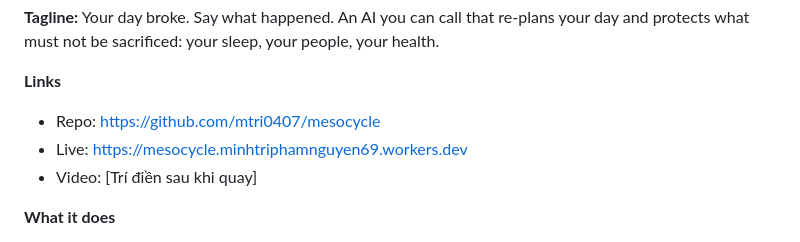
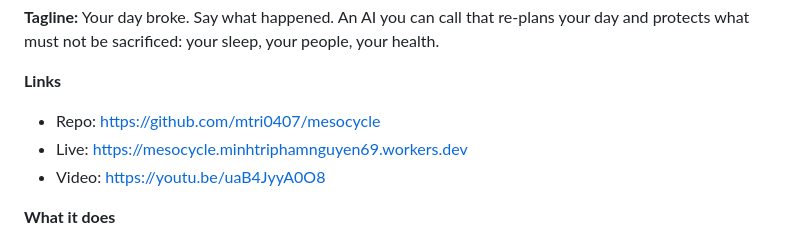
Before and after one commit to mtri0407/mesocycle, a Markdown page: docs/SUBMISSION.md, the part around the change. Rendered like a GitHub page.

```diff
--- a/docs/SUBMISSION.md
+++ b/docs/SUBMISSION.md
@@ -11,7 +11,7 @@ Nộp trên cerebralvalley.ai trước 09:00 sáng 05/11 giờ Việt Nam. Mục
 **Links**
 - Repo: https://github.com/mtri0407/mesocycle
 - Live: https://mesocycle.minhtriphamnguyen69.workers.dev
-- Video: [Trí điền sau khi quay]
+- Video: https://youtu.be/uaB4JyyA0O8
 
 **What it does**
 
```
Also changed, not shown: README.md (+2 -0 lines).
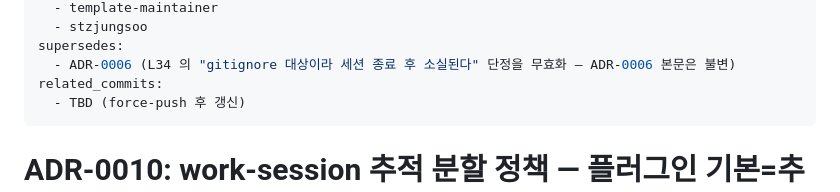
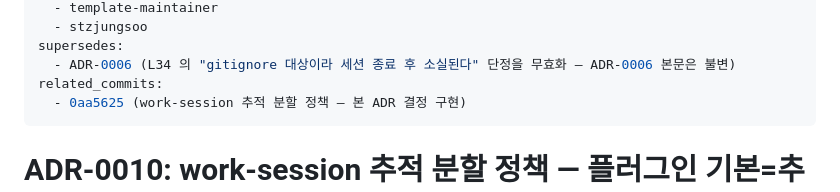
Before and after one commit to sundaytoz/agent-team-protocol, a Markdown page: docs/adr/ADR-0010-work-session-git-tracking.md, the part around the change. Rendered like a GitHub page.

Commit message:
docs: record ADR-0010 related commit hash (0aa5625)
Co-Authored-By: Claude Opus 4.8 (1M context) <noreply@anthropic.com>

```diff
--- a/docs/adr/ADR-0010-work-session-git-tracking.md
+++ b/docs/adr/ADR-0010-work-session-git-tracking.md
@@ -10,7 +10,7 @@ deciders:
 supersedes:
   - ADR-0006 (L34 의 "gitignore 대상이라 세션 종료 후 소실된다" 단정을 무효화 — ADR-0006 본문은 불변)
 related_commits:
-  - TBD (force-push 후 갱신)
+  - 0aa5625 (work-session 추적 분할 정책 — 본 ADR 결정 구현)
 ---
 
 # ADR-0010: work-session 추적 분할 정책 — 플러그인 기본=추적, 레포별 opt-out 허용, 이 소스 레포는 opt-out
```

+--

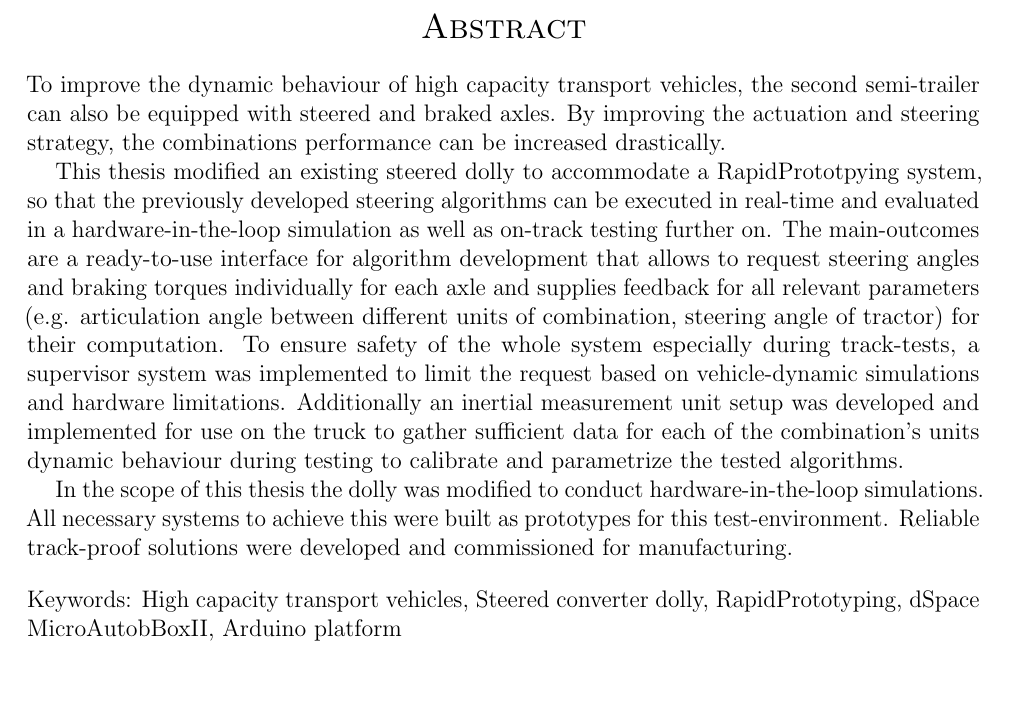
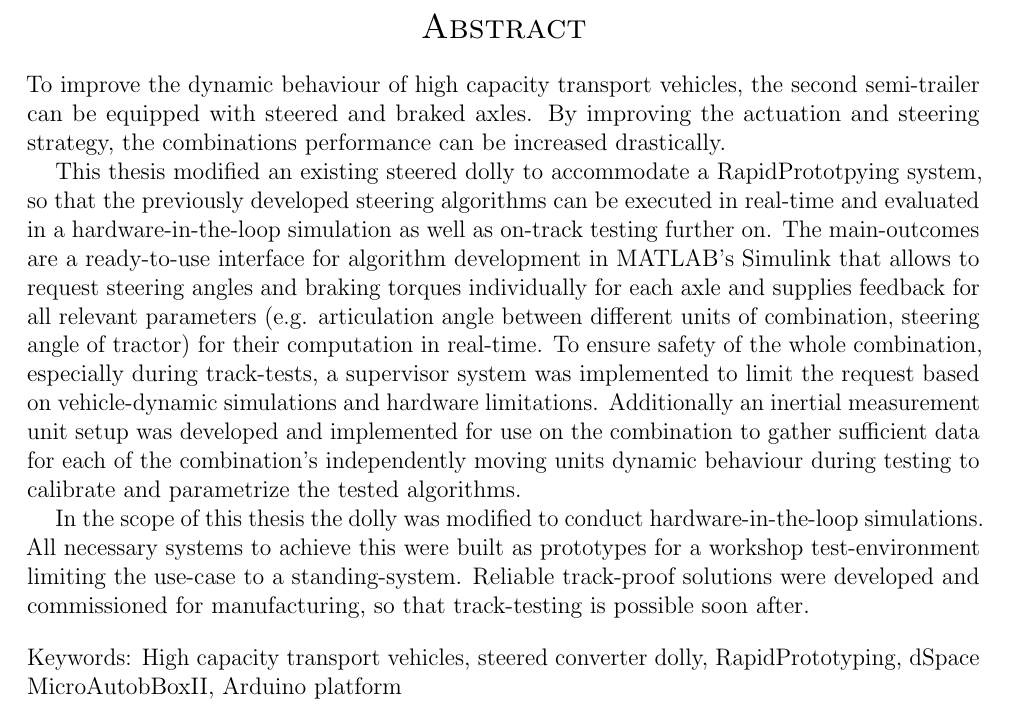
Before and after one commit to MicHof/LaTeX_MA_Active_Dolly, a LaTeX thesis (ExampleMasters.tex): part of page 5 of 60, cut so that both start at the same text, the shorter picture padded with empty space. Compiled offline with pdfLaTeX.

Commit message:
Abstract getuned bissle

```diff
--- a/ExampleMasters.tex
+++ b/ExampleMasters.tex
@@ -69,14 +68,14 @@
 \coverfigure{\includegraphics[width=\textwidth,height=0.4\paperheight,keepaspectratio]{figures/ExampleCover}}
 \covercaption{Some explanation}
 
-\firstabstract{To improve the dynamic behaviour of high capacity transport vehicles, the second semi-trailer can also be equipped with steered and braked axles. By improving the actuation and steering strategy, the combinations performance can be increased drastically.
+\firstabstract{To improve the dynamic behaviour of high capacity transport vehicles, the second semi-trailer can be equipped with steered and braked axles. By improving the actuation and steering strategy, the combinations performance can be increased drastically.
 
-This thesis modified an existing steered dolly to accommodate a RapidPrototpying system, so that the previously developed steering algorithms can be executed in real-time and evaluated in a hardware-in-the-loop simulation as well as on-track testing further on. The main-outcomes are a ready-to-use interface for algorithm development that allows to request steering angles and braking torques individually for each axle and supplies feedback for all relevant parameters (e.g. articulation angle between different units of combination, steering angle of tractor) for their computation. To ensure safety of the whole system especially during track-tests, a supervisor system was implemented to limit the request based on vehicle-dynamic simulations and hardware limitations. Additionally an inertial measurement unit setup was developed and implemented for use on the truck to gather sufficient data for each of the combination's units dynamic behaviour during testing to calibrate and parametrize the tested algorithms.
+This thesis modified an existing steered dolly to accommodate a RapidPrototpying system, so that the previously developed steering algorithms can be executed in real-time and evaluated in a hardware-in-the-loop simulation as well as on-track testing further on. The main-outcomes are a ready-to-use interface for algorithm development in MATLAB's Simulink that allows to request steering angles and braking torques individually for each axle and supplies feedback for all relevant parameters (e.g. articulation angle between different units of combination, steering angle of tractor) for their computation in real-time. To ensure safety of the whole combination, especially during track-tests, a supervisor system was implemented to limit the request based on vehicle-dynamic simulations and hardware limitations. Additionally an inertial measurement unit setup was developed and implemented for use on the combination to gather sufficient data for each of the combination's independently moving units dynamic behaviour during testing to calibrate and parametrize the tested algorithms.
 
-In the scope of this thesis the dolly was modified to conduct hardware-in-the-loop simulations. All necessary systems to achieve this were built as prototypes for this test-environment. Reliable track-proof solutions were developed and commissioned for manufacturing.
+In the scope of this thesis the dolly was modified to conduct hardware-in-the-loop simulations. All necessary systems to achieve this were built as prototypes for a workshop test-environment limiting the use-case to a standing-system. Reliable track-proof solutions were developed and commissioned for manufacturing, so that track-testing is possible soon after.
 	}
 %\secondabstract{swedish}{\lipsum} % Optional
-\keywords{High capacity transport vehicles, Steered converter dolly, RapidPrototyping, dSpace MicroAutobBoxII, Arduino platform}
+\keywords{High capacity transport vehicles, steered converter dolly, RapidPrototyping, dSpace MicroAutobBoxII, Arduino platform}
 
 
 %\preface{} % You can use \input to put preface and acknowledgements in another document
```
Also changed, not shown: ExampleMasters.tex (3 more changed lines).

+--

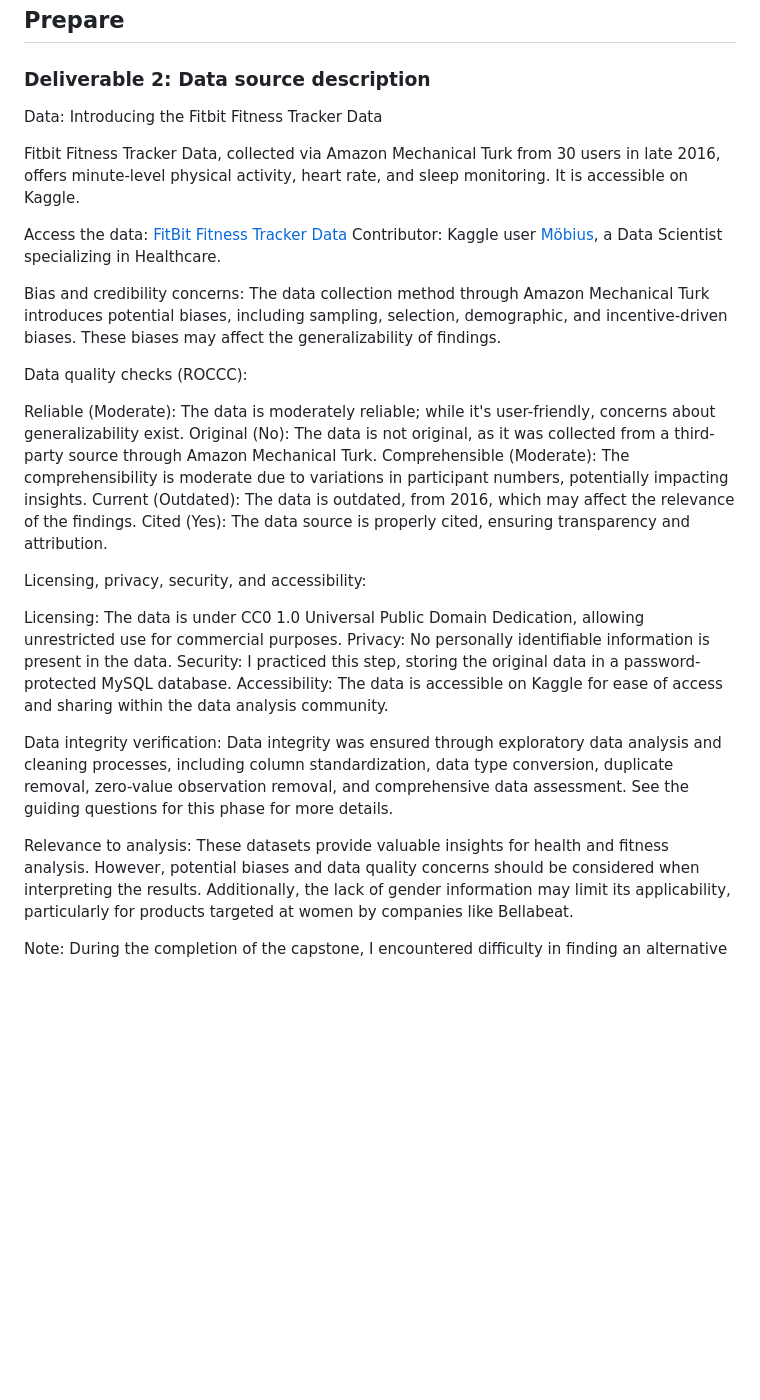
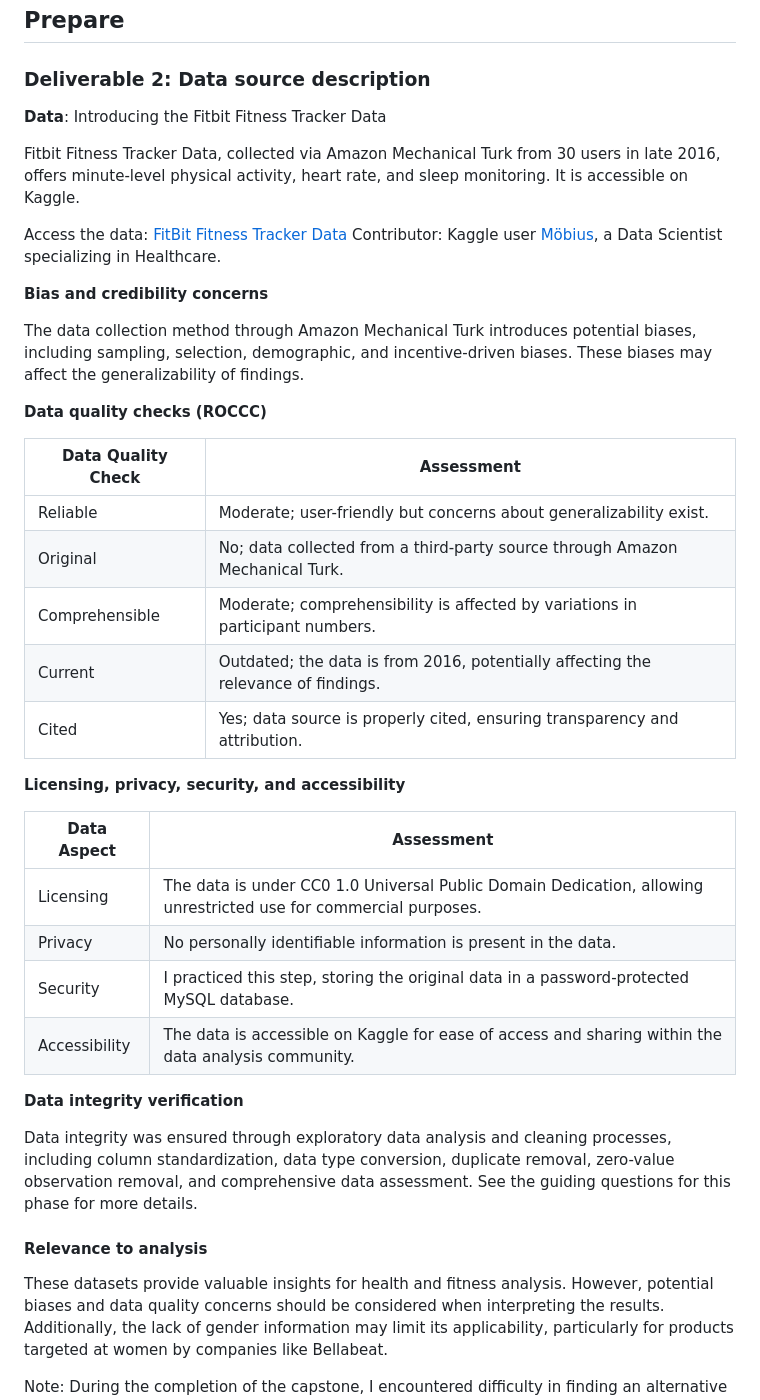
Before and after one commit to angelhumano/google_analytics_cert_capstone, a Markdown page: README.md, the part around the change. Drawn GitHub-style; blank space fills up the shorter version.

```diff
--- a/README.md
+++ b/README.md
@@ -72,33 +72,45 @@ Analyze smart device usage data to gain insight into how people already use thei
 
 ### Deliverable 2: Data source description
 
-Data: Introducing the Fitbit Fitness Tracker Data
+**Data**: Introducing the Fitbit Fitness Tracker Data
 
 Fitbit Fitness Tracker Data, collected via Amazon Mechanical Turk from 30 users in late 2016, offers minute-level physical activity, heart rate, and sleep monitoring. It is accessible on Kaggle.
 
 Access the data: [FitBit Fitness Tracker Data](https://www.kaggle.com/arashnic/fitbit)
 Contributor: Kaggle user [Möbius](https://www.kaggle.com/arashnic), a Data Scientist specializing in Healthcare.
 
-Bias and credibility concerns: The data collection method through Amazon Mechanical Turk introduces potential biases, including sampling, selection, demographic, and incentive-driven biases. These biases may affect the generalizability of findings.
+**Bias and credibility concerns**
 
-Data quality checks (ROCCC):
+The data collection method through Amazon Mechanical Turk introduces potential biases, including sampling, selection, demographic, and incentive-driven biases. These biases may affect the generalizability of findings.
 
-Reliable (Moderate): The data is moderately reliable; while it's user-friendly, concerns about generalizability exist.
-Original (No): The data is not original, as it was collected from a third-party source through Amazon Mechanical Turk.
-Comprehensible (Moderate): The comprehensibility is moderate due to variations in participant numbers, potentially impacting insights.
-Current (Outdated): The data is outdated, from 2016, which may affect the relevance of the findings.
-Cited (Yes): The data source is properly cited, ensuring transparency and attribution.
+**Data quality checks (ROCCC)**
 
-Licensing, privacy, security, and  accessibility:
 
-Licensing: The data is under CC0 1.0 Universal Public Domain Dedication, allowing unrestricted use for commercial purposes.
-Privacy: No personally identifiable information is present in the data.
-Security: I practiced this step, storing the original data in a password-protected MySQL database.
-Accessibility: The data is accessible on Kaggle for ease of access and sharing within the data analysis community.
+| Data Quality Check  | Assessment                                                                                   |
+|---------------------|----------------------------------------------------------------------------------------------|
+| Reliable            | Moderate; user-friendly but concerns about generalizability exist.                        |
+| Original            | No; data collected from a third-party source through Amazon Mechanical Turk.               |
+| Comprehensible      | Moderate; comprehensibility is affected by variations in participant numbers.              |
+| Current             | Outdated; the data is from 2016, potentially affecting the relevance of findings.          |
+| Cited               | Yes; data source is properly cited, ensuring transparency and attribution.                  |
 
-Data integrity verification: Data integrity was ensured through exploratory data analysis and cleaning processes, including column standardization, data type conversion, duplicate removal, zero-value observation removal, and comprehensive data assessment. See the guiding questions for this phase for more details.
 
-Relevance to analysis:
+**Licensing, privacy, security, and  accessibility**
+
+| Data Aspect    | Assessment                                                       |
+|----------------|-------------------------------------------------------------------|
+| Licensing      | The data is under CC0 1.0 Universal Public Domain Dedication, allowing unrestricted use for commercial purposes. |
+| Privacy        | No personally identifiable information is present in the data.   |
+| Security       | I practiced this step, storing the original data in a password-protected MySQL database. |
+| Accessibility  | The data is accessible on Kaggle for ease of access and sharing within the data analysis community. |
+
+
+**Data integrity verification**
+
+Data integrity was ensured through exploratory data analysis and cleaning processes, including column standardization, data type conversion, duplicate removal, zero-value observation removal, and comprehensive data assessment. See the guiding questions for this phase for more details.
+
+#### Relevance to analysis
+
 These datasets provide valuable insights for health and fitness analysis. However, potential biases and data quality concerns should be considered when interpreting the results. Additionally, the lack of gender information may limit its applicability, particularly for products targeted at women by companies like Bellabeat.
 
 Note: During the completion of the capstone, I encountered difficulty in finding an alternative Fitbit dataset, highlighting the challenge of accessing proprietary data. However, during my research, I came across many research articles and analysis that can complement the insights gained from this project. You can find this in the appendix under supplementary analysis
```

+--

_What to work on_
Where in the entries does the word "Licensing" occur? Copy out each line that has it.

_Result below_
-Licensing, privacy, security, and  accessibility:
-Licensing: The data is under CC0 1.0 Universal Public Domain Dedication, allowing unrestricted use for commercial purposes.
+**Licensing, privacy, security, and  accessibility**
+| Licensing      | The data is under CC0 1.0 Universal Public Domain Dedication, allowing unrestricted use for commercial purposes. |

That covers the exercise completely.